Jani Martin is an avid breeder and exhibitor of AKC Champion Boston Terriers. She is best known for dispelling myths, untruths and common misconceptions regarding the Boston Terrier breed, always insisting on facts backed by good research. One of her most notable projects was creating and publishing the website “Colored Boston Terrier Truths” ( ) which delves into the facts about color focused breeding in the Boston Terrier. She’s rarely afraid to voice an opinion, but every opinion that is written is truthful and sincere, even if it not popular.

The Writer – Jani Martin

Here is where I’m supposed to write about myself and give my readers a reason to value my opinion based upon my experience and “credentials” in the Boston Terrier and/or Dog world. What you’ll often find is that people seem to value opinions that resonate with their own. So my “credentials” are only worth the value each reader decides to put on them. I have listed my experience below, written awkwardly in third person, should readers wish to know more. So… enjoy. Or not. 😉

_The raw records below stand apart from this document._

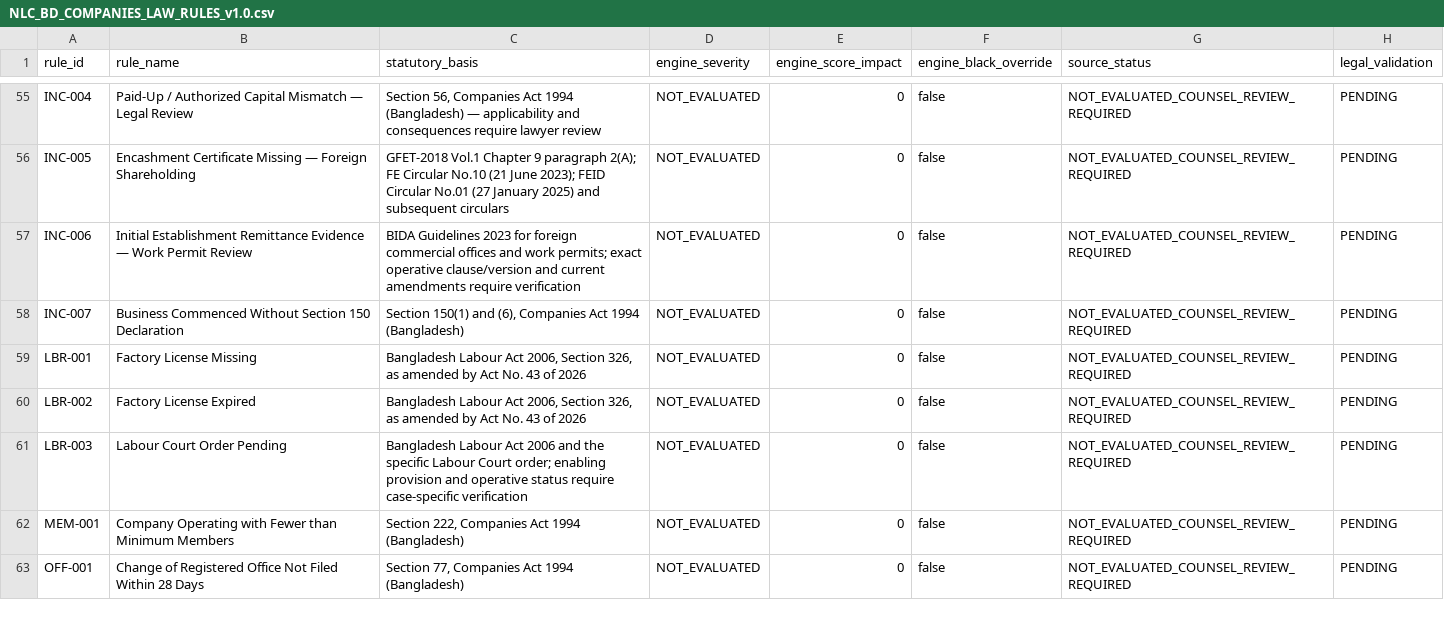
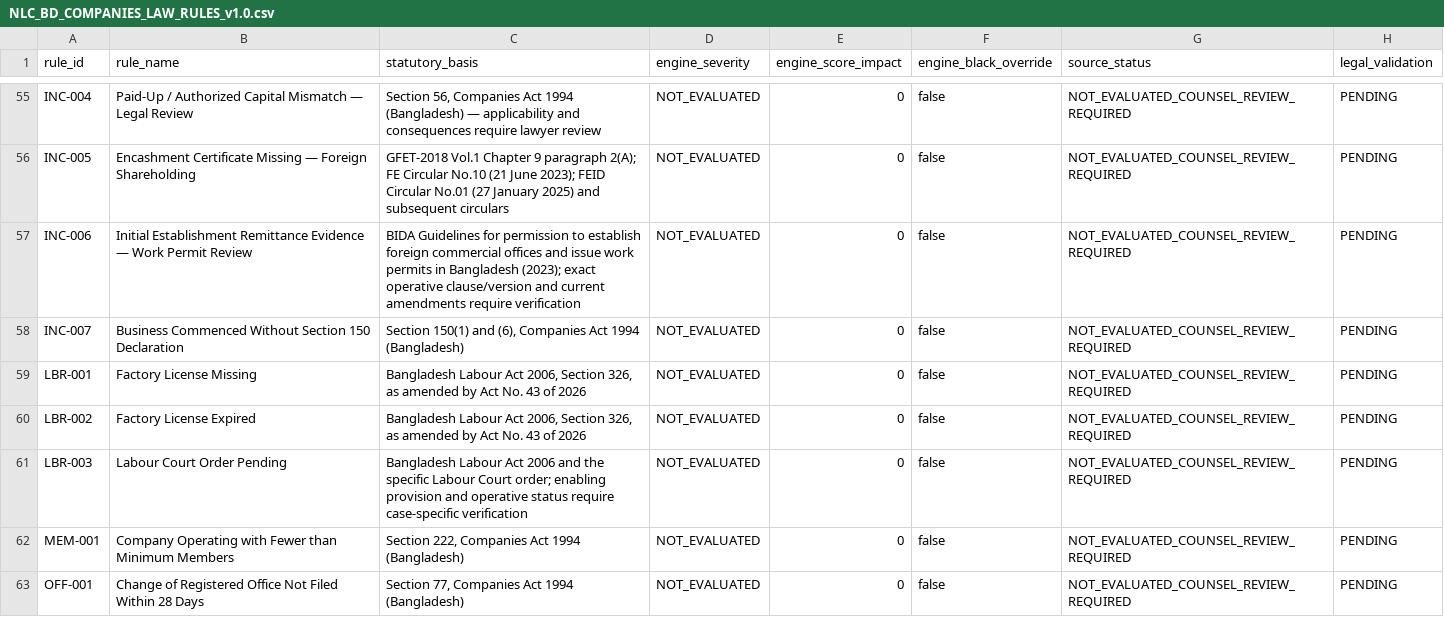
Before and after one commit to nazmulbijoy9105-coder/nlc_platform, a CSV file: docs/legal/NLC_BD_COMPANIES_LAW_RULES_v1.0.csv, drawn as a sheet; only a part is shown, gaps mark what is left out; the diff names each change by its address in the sheet, - before the commit and + after, or states it on an @@ line.

Commit message:
fix(legal): align INC-006 guideline source anchors

```diff
--- a/docs/legal/NLC_BD_COMPANIES_LAW_RULES_v1.0.csv
+++ b/docs/legal/NLC_BD_COMPANIES_LAW_RULES_v1.0.csv
-C57 (statutory_basis): BIDA Guidelines 2023 for foreign commercial offices and work permits; exact operative…
+C57 (statutory_basis): BIDA Guidelines for permission to establish foreign commercial offices and issue work permits in Bangladesh (2023); exact operative…
```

  • Jani Martin has been involved with Boston Terriers since 2006, breeding since 2007, showing since 2009. She bred her first AKC champion in 2010 and finished his title in 2012.
  • She is a member in good standing with the Boston Terrier Club of America and the Boston Terrier Club of Western Washington.
  • She researched the Boston Terriers of disqualified colors and created and maintains the website “Colored Boston Terrier Truths” ( )
  • Having been one of the first writers involved in telling the “Piper” story from 2014 to 2016, she first gained attention for her articles as “Dog Lady Rants”.
  • Jani has been a freelance writer for multiple publications, mainly the E Boston Terriers Magazine